In my early days as a software engineer, back in 1988, this book (“Principles of Software Engineering Management” by Tom Gilb) was my bible.
We’d just acquired a new client, who’d been told that the networked point of sale software they’d just ordered would be ready in 3 months.
The trouble was, what they’d seen was a mock-up. We hadn’t even begun to think about designing or building it.
So, having found this new book a few weeks earlier, I decided to follow its principles.
Having mapped out a high-level architecture for the system, we put ourselves in the shoes of the customer – a large department store – to work out which elements we should deliver first.
Next we worked out which parts of the standard software development approach we could ditch, without compromising maintainability (I learned to code with the MOD, so maintainability was key).
Having stripped our development process back to just what would support the things we really cared about – software that did what the customer wanted reliably, delivered in business-useful chunks and in code that could and would be easily maintained in future – we were rigourous in sticking to it.
Everything else was low-tech and informal. We were a small team in one room with a whiteboard, and could communicate well enough to keep things on track and under control.

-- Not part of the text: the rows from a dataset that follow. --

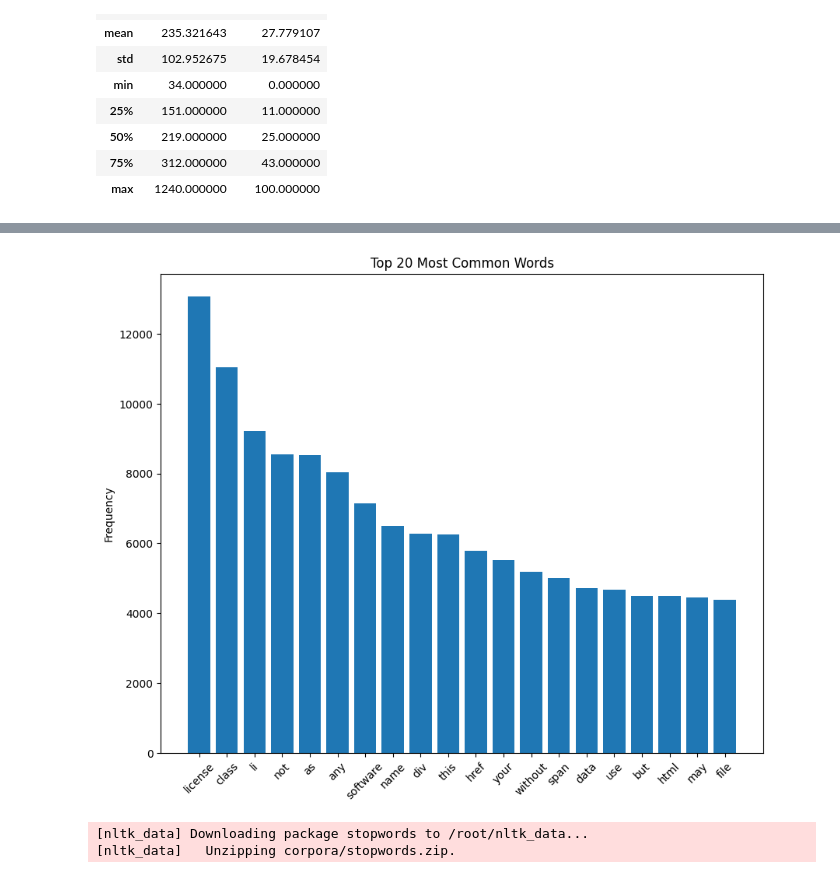
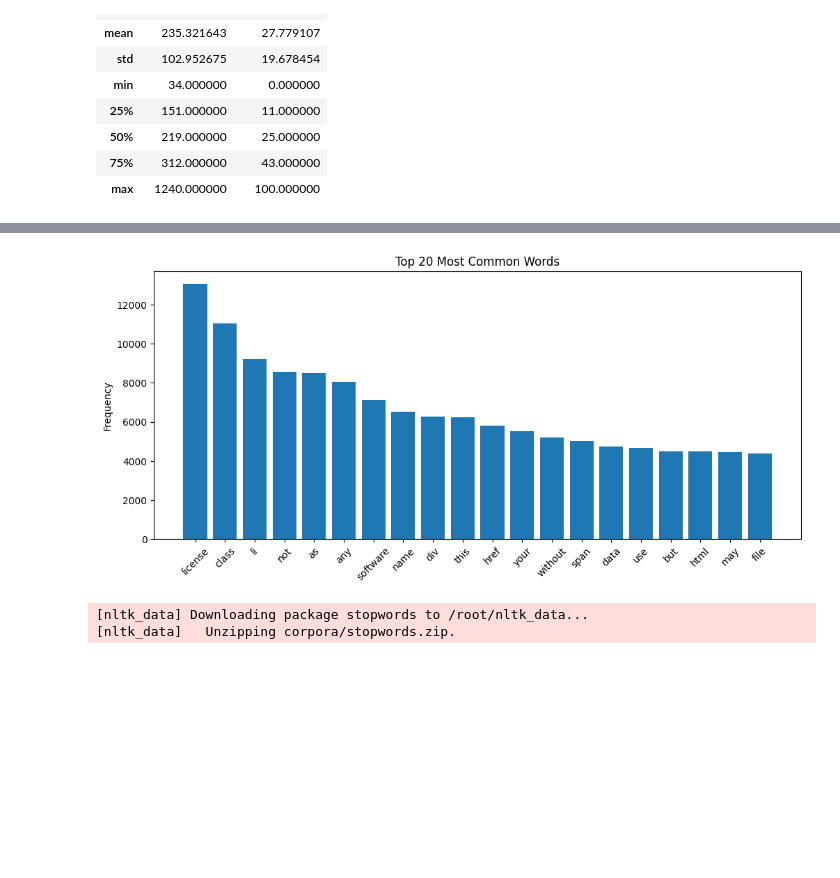
Before and after one commit to NataliaKurd/transformers_end_assignment, a Jupyter notebook: transfomers_project.ipynb, the cells around one changed output, grey strips where cells are left out. Saved outputs shown, nothing was run; the diff lists cells and outputs as text; code cells hidden in the pictures; blank space fills up the shorter version.

```diff
--- a/transfomers_project.ipynb
+++ b/transfomers_project.ipynb
@@ -39,8 +27,7 @@ Filtering content: 100% (9/9), 564.10 MiB | 41.09 MiB/s, done.
 # %%
 # add files required files to google colab, ( from repo https://github.com/ethz-spylab/lm_memorization_data)
-# folders lm_memorization_data/data/
-data_p = np.load('lm_memorization_data/data/prompts_100.npy')
-data_c = np.load('lm_memorization_data/data/counts_100.npy')
+data_p = np.load('prompts_100.npy')
+data_c = np.load('counts_100.npy')
 # %%
 data_p.shape, data_c.shape
 # %% [output]
@@ -156,21 +144,22 @@ plt.show()
 # %%
 # most common words
 
 all_words = [word for sentence in df[0] for word in sentence.split() if not word in ['the', '0', 'a', '1', '2', 'i', 's', 'you', 'is']]
 word_counts = Counter(all_words)
 
 top_n = 20
 most_common_words = word_counts.most_common(top_n)
 words, counts = zip(*most_common_words)
 
-plt.figure(figsize=(10, 8))
+plt.figure(figsize=(12, 5))
 plt.bar(words, counts)
 plt.title('Top 20 Most Common Words')
 plt.xticks(rotation=45)
 plt.ylabel('Frequency')
+plt.savefig('top_words.png')
 plt.show()
 # %% [output]
-[figure, old version]
+[figure, new version]
 # %%
 nltk.download('stopwords')
 stop_words = set(stopwords.words('english'))
```
Also changed, not shown: parts of 3 cells of this notebook.
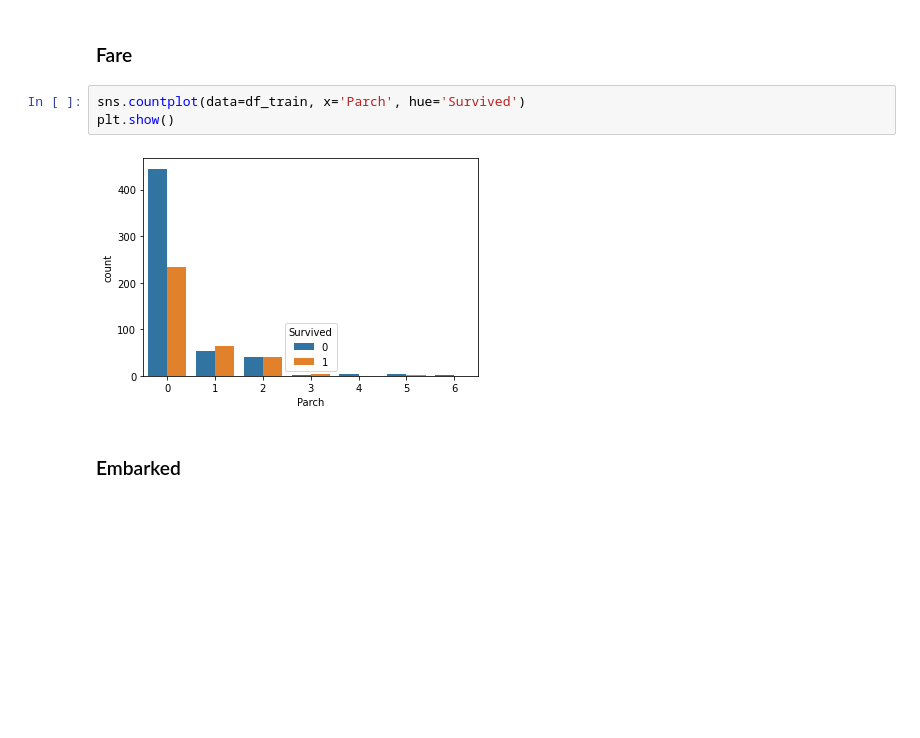
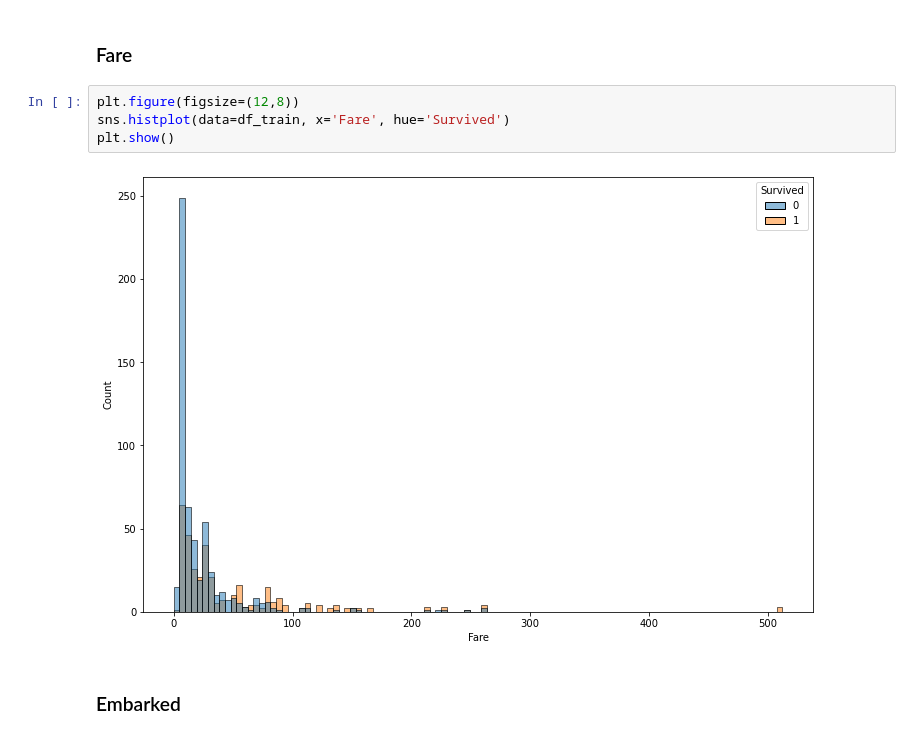
Before and after one commit to samuelzakouri/Titanic, a Jupyter notebook: titanic.ipynb, the cells around one changed output. Drawn from its saved outputs; the diff is of its cells as text; blank space fills up the shorter version.

```diff
--- a/titanic.ipynb
+++ b/titanic.ipynb
@@ -216,10 +215,11 @@ plt.show()
 # %% [markdown]
 ### Fare
 # %%
-sns.countplot(data=df_train, x='Parch', hue='Survived')
+plt.figure(figsize=(12,8))
+sns.histplot(data=df_train, x='Fare', hue='Survived')
 plt.show()
 # %% [output]
-[figure, old version]
+[figure, new version]
 # %% [markdown]
 ### Embarked
 # %%
```
Also changed, not shown: parts of 75 cells of this notebook.
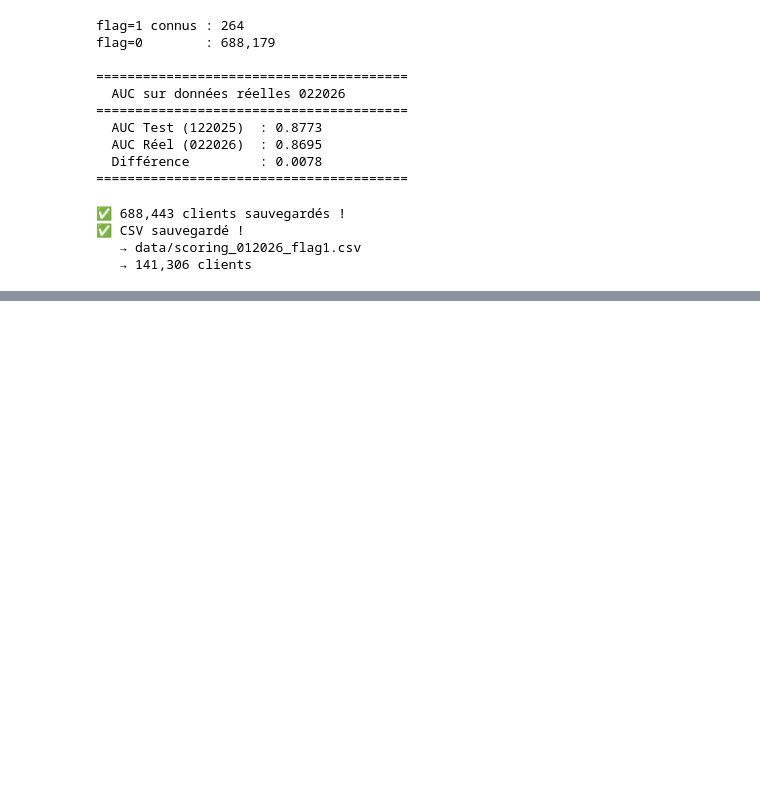
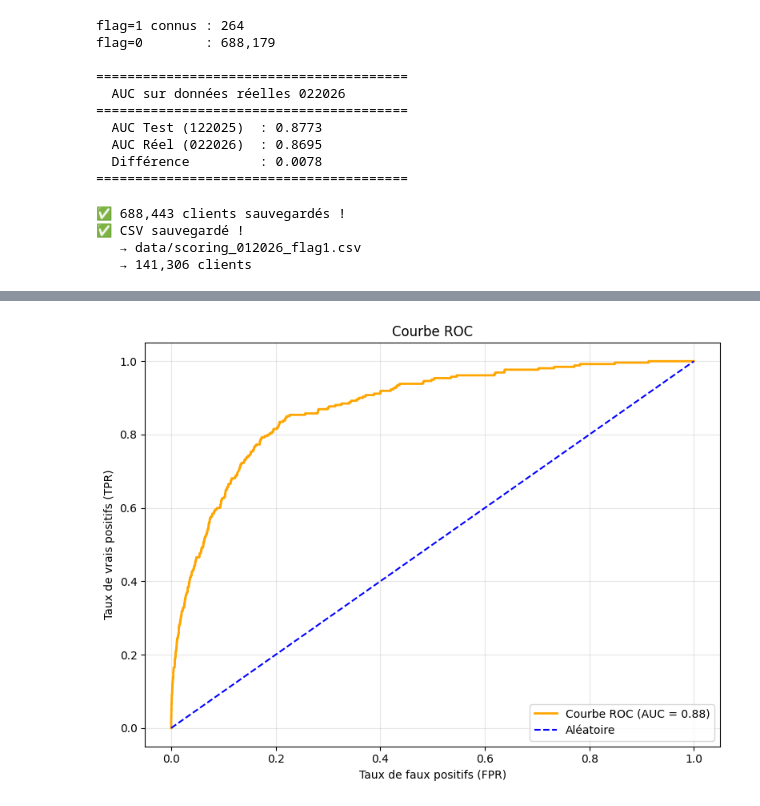
Before and after one commit to Bouali-Saad/banking-credit-scoring-pipeline, a Jupyter notebook: notebooks/05_modeling.ipynb, the cells around one changed output, grey strips where cells are left out. Drawn from its saved outputs; the diff is of its cells as text; code cells hidden in the pictures; blank space fills up the shorter version.

```diff
--- a/notebooks/05_modeling.ipynb
+++ b/notebooks/05_modeling.ipynb
@@ -1533,0 +1585,19 @@ print(f"   → {df_scoring['flag_cible'].sum():,} clients")
+# %%
+
+import pandas as pd
+import numpy as np
+import joblib
+from sklearn.metrics import roc_curve, roc_auc_score
+import matplotlib.pyplot as plt
+
+
+xgb_v3 = joblib.load(
+    "C:/Users/saadb/pfe-scoring-credit/models/xgboost_v3_final.pkl"
+)
+
+# Recharger X_test et y_test
+X_test = pd.read_parquet("C:/Users/saadb/pfe-scoring-credit/data/X_test.parquet")
+y_test = pd.read_parquet("C:/Users/saadb/pfe-scoring-credit/data/y_test.parquet")['flag_transfo']
+
+print(f"X_test : {X_test.shape}")
+print(f"y_test flag=1 : {y_test.sum()}")
@@ -1533,0 +1607,63 @@ print(f"   → {df_scoring['flag_cible'].sum():,} clients")
+# %%
+from sklearn.metrics import roc_curve, roc_auc_score
+import matplotlib.pyplot as plt
+import numpy as np
+
+# ── Prédictions ──────────────────────────────────────────────────
+probas_test = xgb_v3.predict_proba(X_test)[:, 1]
+auc         = roc_auc_score(y_test, probas_test)
+
+print(f"AUC = {auc:.4f}")
+
+
+fpr, tpr, _ = roc_curve(y_test, probas_test)
+
+plt.figure(figsize=(8, 6))
+plt.plot(fpr, tpr, color='orange', linewidth=2,
+         label=f'Courbe ROC (AUC = {auc:.2f})')
+plt.plot([0, 1], [0, 1], 'b--', label='Aléatoire')
+plt.xlabel('Taux de faux positifs (FPR)')
+plt.ylabel('Taux de vrais positifs (TPR)')
+plt.title('Courbe ROC')
+plt.legend(loc='lower right')
+plt.grid(True, alpha=0.3)
+plt.tight_layout()
+plt.savefig('../sql/resultats/23_courbe_roc.png', dpi=150)
+plt.show()
+
+
+df_gain = pd.DataFrame({'proba': probas_test, 'flag': y_test.values})
+df_gain = df_gain.sort_values('proba', ascending=False).reset_index(drop=True)
+df_gain['cumul_flag'] = df_gain['flag'].cumsum()
+df_gain['pct_pop']    = (df_gain.index + 1) / len(df_gain) * 100
+df_gain['pct_gain']   = df_gain['cumul_flag'] / df_gain['flag'].sum() * 100
+
+# Points clés
+points = [10, 20, 30, 40, 50, 60, 70, 80, 90, 100]
+
+plt.figure(figsize=(8, 6))
+plt.plot(df_gain['pct_pop'], df_gain['pct_gain'],
+         color='green', linewidth=2, label='Modèle')
+plt.plot([0, 100], [0, 100], 'r--', label='Aléatoire')
+
+# Annotations
+for p in points:
+    idx  = int(p / 100 * len(df_gain)) - 1
+    gain = df_gain['pct_gain'].iloc[idx]
+    plt.annotate(f'{gain:.1f}%',
+                 xy=(p, gain),
+                 fontsize=8,
+                 ha='center')
+
+plt.xlabel('Pourcentage de la population (%)')
+plt.ylabel('Pourcentage de vrais positifs capturés (%)')
+plt.title('Courbe de gain cumulé')
+plt.legend()
+plt.grid(True, alpha=0.3)
+plt.tight_layout()
+plt.savefig('../sql/resultats/24_courbe_gain.png', dpi=150)
+plt.show()
+
+print(f"\n AUC = {auc:.4f}")
+print(f" Graphiques sauvegardés !")
+# %% [output]
@@ -1533,0 +1671 @@ print(f"   → {df_scoring['flag_cible'].sum():,} clients")
+[figure, added]
```
Also changed, not shown: parts of 5 cells of this notebook, 10 other files.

We were helped by a fantastic boss, who believed in us, and defended us from the traditionalists outside our team.
It worked. We didn’t deliver the whole system in 3 months, but the client was more than happy.
They got what they needed when they needed it. As they populated products, we built the departments piece, and so on, each delivery fully tested and working properly, building on the previous one until the system was complete.
And we were the first to market with this kind of product.
The point of this little nostalgia trip?
The right level of discipline makes daring possible.